By Trip Styler, on January 16, 2017

Where to go on Hawaii Island: Coast vs. upcountry

Locals wear a handful of hats on the Island of Hawaii. And it’s not all sun or surf caps, either. Counting many of the world’s climate zones from its shoreline to summit, hats of every brim and brand are helpful when exploring the Aloha State’s most geographically diverse isle.

The coast

Starting with a straw hat at the Pacific’s edge, my favorite oceanfront stretch is along the Kohala Coast where quiet coves, sugary sand, and the rugged remains of the Hualālai volcano cozy up to the coastline. Due to its west exposure and minimal rainfall, this is also where many of the island’s iconic and luxury properties bask in the sun, making it a savvy base for a sand-in-your-toes stay.

Here, unpack your bags at the Mauna Lani Bay Hotel & Bungalows, an arrow-shaped property pointing due West. As one of the first hotels in the area, the land is wide open (read: views for miles) and filled with native Hawaiian flora and fauna saturating the 30-acre resort from its ancient fishponds to the hotel’s atrium, a botanical garden where nature is the main showpiece.

mauna lani bay hotel & bunglaows

At this divide between surf and turf, take advantage of the seascape with a dip in the crystal clear water, a paddle-boarding session, or a snorkeling excursion in search of Hawaiian sea turtles (hint: They are everywhere—look but don’t touch).

As fun as it is to play in the Pacific, the ocean is also a main source of nourishment for many locals who share their craft of fishing and cooking with visitors. To see and taste this in action, visit Da Poke Shack in Kona, a standing room-only takeaway joint where just-caught tuna is “reeled in” and chopped up daily. On the high-end of fish-to-fork, reserve a sunset-view seat at CanoeHouse, an alfresco eatery where Chef de Cuisine Allan Nagun dials Hawaiian regional cuisine up a notch with dishes such as ahi poke, which he tops with truffle snow and serves with style in a margarita glass.

The upcountry

Towering above the shoreline, Hawaii’s upcountry calls for a separate stack hats for hiking, horseback riding, and farm visits. Let’s start with the cowboy hat, except in Hawaii, cowboys are called “paniolos,” the name Mexican vaqueros were given by locals in the early 1800s when the expert horseman were brought in to manage the island’s growing horse and cattle population.

Viewfinder Tip: To fully appreciate the Island of Hawaii’s coastal and upcountry magic, unpack your bags at each altitude for a more immersive experience.

horseback riding hawaii island
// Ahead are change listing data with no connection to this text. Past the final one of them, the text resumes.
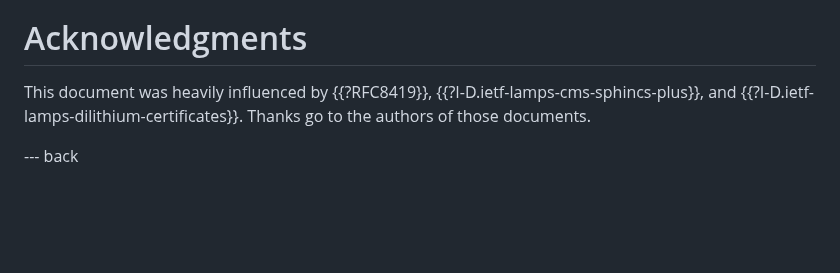
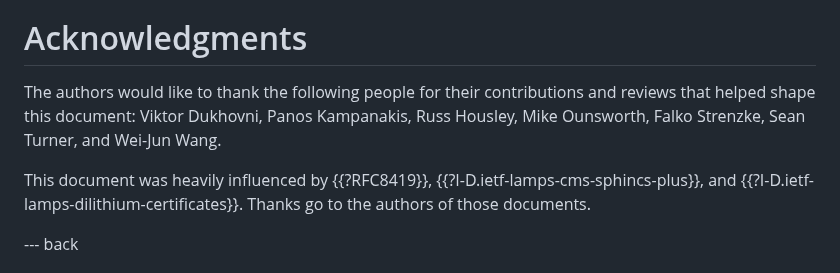
Before and after one commit to lamps-wg/cms-ml-dsa, a Markdown page: draft-ietf-lamps-cms-ml-dsa.md, the part around the change. GitHub-like rendering; blank space fills up the shorter version.

Commit message:
Add acknowledgments

```diff
--- a/draft-ietf-lamps-cms-ml-dsa.md
+++ b/draft-ietf-lamps-cms-ml-dsa.md
@@ -296,7 +296,10 @@ This should be allocated in the "SMI Security for S/MIME Module Identifier" regi
 
 # Acknowledgments
 
-This document was heavily influenced by {{?RFC8419}}, {{?I-D.ietf-lamps-cms-sphincs-plus}}, and {{?I-D.ietf-lamps-dilithium-certificates}}.  Thanks go to the authors of those documents.
+The authors would like to thank the following people for their contributions and reviews that helped shape this document: Viktor Dukhovni, Panos Kampanakis, Russ Housley, Mike Ounsworth, Falko Strenzke, Sean Turner, and Wei-Jun Wang.
+
+This document was heavily influenced by {{?RFC8419}}, {{?I-D.ietf-lamps-cms-sphincs-plus}}, and {{?I-D.ietf-lamps-dilithium-certificates}}.
+Thanks go to the authors of those documents.
 
 
 --- back
```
Moseying on into Hawaii’s far-reaching ranch land is a must given that the far-reaching ranges—many starting at the mountaintops and sloping into the sea—blanket a good proportion of the island. I saw a slice of this beautiful landscape first-hand as I rode a horse with Paniolo Adventures on Ponoholo Ranch’s 11,000-acre plot. A ride that started at a small stable off a dirt road between mile marker 12 and 13 on route 250, turned into a wow-factor hour trotting through cattle fields, streams, and wildflowers—all with the ocean in my panoramic view.

The practicality and ethos of land cascading from peak to sea, or ahupua’a, is something I learned more about in my eco-tour at the Kohala Institute, an organization invested in connecting with land the way the early inhabitants did. Through research, hard work, and a humble staff, the organization wants to get back to the self-sustaining nature of the ancient ahupua’a land division system, and use their 2,400-acre plot as a catalyst for the state’s food security and community transformation.

puakea ranch

This experience only fueled my desire for upcountry life all the more, so I stuck around, and ate off the land in a house once occupied by a paniolo. Enter Puakea Ranch, a stylish and salt-of-the-earth stay embodying all of Hawaii’s upcountry magic: farm-to-table eating, animals communing with humans, and sustainable living. With four meticulously restored cottages worthy of an Elle Decor spread and a wrangler-slash-concierge who teaches willing participants about farm life, Puakea is the real deal where any hat is acceptable—be it paniolo or straw.

Looking for more Hawaii inspiration? Try out Expedia’s Discover Your Aloha to get your own personalized itinerary.

What hats would you pack for your adventures on the Island of Hawaii?

Mauna Lani photo courtesy of Mauna Lani Bay Hotel & Bungalows.